Speaking at the W20, a conference of 20 female leaders from the G20 group of major economies in the Turkish capital, Ankara, on Sunday, Prime Minister Ahmet Davutoglu censured the permanent members of the UNSC over their failure to find a solution to deal with the current refugee crisis and to end the militancy in Iraq and Syria.
Davutoglu referred to the death of three-year-old Syrian boy Aylan Kurdi, who drowned off the Turkish coast along with 13 other Syrian refugees on September 2 and said, “Who is responsible?” adding that Syrian asylum seekers are being mistreated in Europe just because the UNSC cannot take appropriate decisions in time.
“Five permanent members of the UN Security Council decide everything... But they don’t pay the price for what is happening in Syria and Iraq.
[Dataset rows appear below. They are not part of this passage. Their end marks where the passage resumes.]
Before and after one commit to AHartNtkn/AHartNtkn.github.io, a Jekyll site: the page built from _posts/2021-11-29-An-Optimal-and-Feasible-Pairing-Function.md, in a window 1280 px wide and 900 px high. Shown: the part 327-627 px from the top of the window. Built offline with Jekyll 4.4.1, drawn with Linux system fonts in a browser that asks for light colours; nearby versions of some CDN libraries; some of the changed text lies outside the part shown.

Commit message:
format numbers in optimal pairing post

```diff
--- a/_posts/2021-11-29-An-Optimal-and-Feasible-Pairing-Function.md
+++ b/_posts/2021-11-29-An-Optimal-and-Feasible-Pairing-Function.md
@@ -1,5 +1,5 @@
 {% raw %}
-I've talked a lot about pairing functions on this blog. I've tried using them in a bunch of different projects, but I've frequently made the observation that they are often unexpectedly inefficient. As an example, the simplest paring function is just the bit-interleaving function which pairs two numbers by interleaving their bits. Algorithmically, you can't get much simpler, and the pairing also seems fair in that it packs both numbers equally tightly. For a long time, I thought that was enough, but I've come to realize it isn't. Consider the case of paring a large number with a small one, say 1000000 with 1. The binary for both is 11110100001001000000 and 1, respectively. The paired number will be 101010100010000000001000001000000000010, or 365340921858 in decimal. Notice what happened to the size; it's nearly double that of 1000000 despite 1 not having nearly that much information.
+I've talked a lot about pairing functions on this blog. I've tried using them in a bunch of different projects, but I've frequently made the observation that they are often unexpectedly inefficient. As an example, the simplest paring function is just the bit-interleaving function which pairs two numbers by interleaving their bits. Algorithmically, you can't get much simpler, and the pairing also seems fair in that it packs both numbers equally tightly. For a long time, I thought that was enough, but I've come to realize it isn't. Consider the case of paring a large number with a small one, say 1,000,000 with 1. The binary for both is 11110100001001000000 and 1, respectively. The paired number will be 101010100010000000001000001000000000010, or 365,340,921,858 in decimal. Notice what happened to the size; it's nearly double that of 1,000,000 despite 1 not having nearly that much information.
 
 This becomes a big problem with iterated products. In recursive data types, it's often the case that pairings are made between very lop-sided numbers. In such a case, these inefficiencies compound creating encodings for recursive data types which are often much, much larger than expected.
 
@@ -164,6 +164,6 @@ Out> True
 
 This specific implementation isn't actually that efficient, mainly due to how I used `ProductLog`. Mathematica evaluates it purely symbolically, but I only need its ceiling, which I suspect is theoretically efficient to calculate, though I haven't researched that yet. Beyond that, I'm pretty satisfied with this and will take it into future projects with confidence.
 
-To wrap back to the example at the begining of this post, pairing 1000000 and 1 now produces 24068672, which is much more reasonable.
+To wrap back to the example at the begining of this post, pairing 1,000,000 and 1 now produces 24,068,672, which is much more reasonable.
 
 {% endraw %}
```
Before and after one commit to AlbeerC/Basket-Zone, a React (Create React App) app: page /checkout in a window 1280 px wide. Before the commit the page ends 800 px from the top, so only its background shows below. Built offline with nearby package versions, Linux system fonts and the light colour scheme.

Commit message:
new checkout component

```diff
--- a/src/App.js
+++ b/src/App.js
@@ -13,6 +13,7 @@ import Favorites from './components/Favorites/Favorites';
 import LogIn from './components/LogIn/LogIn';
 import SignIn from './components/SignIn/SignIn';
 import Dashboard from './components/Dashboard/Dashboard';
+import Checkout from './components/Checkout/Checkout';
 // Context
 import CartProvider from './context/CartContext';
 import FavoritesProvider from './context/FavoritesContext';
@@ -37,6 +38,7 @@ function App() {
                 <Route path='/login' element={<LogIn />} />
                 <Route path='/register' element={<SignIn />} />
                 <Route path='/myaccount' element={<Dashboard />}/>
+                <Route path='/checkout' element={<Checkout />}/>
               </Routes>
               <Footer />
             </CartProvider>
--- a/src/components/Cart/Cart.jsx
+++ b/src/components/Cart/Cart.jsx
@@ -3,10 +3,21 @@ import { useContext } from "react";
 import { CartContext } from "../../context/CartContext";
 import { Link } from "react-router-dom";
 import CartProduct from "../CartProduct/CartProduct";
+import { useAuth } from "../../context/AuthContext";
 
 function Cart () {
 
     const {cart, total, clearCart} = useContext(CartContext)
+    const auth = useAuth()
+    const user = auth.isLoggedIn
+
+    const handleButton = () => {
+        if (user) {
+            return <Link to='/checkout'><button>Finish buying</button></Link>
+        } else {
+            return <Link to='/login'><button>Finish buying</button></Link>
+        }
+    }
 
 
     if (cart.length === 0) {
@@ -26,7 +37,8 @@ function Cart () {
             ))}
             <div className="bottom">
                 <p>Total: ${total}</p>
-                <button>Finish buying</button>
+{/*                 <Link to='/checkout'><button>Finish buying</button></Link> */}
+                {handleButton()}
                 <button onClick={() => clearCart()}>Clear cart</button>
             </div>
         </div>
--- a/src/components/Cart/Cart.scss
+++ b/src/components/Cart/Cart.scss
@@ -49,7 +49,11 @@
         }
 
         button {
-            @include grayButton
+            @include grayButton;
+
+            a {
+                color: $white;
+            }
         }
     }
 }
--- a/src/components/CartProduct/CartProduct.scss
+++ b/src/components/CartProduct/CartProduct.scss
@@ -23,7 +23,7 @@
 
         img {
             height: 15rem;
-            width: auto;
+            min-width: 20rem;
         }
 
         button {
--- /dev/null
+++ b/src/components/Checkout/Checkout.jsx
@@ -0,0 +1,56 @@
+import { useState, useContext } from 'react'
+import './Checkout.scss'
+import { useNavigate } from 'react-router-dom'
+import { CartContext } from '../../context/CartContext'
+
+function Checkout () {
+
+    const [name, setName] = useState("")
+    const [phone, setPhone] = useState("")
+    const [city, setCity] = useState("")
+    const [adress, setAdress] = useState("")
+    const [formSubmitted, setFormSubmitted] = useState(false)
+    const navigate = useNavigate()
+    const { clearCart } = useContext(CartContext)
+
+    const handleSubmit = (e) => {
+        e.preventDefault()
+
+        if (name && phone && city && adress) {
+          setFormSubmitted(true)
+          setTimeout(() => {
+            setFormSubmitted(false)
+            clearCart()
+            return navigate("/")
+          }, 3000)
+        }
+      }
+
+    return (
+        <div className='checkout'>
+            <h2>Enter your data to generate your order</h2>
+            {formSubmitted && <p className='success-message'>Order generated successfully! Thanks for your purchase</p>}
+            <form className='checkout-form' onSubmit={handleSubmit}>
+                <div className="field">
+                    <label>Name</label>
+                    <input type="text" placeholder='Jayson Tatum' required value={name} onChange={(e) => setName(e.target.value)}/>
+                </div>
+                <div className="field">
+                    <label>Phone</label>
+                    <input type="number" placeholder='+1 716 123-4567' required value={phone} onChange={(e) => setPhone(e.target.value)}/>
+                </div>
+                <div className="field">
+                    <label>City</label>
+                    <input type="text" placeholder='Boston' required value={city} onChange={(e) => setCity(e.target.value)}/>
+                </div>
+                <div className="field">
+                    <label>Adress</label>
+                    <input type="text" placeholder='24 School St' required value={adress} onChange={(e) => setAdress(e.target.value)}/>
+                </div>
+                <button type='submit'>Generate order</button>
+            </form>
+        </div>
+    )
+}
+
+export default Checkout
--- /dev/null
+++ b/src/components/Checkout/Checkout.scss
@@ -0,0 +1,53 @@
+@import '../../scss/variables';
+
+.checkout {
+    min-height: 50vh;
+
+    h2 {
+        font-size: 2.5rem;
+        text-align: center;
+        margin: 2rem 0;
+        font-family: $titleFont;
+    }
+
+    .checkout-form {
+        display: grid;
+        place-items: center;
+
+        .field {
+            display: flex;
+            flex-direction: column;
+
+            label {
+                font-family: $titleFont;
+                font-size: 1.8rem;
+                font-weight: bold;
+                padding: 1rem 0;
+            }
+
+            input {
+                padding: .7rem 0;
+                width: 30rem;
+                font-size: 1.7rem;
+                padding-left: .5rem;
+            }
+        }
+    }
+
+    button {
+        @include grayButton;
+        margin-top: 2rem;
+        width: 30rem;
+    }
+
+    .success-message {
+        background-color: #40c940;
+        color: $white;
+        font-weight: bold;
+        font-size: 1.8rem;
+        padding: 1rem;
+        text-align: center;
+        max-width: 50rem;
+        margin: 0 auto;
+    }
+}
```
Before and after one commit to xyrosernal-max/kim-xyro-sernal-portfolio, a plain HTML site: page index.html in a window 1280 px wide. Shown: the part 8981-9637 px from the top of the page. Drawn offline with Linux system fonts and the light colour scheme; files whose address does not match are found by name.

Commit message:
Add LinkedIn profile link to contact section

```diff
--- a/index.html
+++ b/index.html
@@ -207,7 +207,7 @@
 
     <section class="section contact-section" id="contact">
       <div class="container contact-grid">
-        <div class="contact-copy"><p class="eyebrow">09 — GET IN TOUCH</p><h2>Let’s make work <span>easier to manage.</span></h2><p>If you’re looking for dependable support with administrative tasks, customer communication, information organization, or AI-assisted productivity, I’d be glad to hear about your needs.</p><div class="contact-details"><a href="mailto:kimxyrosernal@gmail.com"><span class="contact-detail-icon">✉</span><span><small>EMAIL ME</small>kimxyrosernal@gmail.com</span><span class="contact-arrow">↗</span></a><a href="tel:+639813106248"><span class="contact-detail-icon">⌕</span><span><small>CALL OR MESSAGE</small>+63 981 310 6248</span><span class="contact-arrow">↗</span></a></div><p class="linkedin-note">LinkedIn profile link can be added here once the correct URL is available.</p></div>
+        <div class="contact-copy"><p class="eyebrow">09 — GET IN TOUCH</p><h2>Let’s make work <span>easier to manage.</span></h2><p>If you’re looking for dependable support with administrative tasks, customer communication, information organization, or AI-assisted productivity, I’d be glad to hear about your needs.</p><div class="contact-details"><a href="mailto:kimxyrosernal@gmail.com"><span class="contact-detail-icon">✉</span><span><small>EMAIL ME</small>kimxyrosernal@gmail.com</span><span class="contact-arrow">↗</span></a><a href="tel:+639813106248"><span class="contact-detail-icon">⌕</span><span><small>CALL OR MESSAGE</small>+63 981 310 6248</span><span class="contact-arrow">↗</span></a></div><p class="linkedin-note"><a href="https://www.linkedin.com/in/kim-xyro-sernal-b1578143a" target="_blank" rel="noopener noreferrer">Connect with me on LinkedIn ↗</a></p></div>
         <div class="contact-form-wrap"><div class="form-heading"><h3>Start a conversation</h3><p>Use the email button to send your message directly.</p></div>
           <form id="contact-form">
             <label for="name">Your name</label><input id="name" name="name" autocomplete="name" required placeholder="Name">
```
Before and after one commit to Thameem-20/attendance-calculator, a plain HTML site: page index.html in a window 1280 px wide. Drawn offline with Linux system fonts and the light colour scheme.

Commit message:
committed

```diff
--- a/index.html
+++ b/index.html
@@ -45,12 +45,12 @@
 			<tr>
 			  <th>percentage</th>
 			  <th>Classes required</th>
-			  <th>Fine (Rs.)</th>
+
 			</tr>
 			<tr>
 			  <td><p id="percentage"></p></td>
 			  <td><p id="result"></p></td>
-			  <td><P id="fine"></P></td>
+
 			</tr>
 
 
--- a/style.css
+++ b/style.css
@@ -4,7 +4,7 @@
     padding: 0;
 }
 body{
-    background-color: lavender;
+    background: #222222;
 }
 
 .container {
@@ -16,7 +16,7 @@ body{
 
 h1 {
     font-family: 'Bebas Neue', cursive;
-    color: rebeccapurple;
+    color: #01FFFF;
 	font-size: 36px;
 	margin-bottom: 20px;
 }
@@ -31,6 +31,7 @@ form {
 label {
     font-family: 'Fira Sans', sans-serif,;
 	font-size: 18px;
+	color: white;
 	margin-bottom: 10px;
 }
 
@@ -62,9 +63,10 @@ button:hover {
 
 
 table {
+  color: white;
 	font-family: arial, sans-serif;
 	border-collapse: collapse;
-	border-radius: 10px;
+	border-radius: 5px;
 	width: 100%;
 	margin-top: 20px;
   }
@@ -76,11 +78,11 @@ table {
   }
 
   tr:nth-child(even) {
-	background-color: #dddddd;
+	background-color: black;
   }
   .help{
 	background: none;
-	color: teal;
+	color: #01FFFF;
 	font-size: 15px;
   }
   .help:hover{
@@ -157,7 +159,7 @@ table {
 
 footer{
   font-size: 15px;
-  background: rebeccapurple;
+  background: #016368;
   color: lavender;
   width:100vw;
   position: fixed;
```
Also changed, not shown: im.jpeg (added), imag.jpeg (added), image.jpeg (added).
We pay that price as a neighbor of Syria,” Davutoglu claimed.
Davutoglu’s remarks come even as Ankara is under fire for not doing enough to halt the advance of Daesh (ISIL) terrorists as well as for its perceived reluctance to crack down on the militants using its territory to travel into Syria.
According to a report by Turkish newspaper Today's Zaman, published on August, 12, Turkey’s intelligence agency, the National Intelligence Organization (MİT), delivered foreign militants over the Turkish border into Syria to fight in the ranks of Daesh.
Back in June, the daily accused MİT of helping Daesh elements cross into Syria based on a footage obtained by the Turkish daily, Cumhuriyet.
The video showed bus drivers admitting that they had transferred “heavily bearded people, who looked scruffy” to the border at the order of MİT.
In recent years, thousands of Middle Eastern people mainly from Syria, who have been displaced due to war and militancy in their homeland, have struggled to reach European countries.
The UN says the militancy in Syria has internally displaced more than 7.6 million people, and compelled over four million others to take refuge in neighboring countries, including Jordan and Lebanon, since it started back in 2011.
Terrorist groups, particularly Daesh, have captured parts of Syria and Iraq and committed horrific crimes against all ethnic and religious communities in the two countries.
The Syrian government has many times called on Turkey to stop supporting terror groups like Daesh saying the militants are enjoying Ankara's help both militarily and financially.